I always wanted to give TDD — test-driven development — a try, but I thought I could never spare the time. Gathering all the requirements upfront, writing out the tests, and then writing out the code seemed… well, a bit much. Especially during my eager-beaver cowboy code days fresh out of school.

Perhaps I have gotten better at writing tests, or maybe I’ve just matured as a programmer (probably both), but I no longer feel this way. Certainly, if building a greenfield project, I can see how it might be faster to just crank out the code. But recently I’ve found that, for complicated edge cases or for data models that are intricate and complex, I can create in 5 lines of code a use case that would otherwise take me 10 minutes and about a million clicks in the UI. The act of stubbing out the tests also primes my mind for the feature I’m about to develop, helping me to think through the different angles I need to consider.

Of course, not only is it faster, but then the test also gets to stick around as insurance against future changes as well. It’s a sort of actionable documentation for any future developer of which potholes or rabbit holes to avoid when building up in the future.

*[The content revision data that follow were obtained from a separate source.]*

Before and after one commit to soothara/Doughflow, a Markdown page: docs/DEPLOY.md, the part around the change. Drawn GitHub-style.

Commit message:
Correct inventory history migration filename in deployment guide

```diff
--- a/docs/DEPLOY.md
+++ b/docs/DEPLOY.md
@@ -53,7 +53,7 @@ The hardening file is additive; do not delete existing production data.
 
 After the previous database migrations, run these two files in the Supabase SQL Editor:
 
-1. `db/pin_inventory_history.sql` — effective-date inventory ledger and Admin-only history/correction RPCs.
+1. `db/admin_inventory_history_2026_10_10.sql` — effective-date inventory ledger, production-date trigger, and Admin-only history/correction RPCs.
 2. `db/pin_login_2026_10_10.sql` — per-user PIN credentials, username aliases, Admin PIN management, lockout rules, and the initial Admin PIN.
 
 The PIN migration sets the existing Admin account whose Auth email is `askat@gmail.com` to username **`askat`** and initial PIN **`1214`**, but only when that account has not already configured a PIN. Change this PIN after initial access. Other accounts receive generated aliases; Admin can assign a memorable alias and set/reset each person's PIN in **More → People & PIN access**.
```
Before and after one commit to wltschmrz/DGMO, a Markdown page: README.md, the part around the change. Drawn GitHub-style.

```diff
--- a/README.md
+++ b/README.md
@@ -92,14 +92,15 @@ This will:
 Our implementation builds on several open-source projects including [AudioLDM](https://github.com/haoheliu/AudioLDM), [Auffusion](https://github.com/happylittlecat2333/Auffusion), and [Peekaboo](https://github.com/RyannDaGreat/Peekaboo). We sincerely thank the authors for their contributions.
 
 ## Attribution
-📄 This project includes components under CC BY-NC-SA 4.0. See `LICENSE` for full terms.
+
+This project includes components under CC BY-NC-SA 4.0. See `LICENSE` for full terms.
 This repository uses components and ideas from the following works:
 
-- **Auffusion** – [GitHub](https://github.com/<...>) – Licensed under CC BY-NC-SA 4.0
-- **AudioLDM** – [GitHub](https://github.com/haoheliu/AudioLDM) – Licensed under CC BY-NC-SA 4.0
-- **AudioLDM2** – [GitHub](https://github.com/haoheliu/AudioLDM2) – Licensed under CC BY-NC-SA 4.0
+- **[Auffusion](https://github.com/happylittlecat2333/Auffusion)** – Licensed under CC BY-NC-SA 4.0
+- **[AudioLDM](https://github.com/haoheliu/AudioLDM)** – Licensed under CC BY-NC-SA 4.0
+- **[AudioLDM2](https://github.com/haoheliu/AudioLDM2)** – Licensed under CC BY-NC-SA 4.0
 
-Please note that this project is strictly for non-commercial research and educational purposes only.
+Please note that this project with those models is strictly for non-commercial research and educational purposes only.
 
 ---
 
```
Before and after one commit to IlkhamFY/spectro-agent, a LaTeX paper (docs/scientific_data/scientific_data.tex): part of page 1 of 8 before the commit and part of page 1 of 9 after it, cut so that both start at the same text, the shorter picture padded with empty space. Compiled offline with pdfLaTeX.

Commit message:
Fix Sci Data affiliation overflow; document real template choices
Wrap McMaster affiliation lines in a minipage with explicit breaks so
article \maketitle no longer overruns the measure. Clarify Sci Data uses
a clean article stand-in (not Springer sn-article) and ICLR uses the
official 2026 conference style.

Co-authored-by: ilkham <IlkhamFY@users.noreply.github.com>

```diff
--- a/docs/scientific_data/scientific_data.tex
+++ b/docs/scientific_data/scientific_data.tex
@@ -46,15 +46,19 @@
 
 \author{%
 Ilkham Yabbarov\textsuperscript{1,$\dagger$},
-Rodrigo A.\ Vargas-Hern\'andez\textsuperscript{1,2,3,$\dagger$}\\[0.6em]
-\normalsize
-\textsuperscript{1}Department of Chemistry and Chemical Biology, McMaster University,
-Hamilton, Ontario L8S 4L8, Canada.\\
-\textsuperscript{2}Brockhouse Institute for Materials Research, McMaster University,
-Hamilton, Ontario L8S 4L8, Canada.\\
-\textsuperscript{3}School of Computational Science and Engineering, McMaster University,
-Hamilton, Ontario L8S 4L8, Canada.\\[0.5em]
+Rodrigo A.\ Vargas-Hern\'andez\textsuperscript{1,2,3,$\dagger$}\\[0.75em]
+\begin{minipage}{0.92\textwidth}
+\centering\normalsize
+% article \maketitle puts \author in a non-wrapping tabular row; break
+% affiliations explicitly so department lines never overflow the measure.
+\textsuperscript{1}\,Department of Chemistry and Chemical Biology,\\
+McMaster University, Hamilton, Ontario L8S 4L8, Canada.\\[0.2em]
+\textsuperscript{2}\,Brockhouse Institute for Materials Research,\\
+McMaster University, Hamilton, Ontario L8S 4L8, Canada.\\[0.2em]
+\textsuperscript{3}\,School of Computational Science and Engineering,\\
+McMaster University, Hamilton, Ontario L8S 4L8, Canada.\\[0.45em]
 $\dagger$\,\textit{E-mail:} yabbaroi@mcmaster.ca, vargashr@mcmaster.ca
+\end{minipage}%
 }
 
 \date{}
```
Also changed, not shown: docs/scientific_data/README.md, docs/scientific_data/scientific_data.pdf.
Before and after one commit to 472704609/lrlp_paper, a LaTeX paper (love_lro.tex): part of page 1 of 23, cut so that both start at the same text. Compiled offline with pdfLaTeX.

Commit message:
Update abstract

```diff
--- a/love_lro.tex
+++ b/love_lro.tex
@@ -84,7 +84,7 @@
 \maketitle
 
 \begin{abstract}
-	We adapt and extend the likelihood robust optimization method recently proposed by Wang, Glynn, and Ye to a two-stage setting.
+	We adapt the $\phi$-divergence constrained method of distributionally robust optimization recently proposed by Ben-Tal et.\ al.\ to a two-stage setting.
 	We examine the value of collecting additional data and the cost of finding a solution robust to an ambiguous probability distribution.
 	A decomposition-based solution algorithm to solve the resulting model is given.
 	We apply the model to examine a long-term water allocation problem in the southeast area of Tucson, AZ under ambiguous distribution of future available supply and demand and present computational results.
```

Overall, I think the cost of writing the tests first pays for itself in at least equal measure with the time you can save setting up use cases and debugging.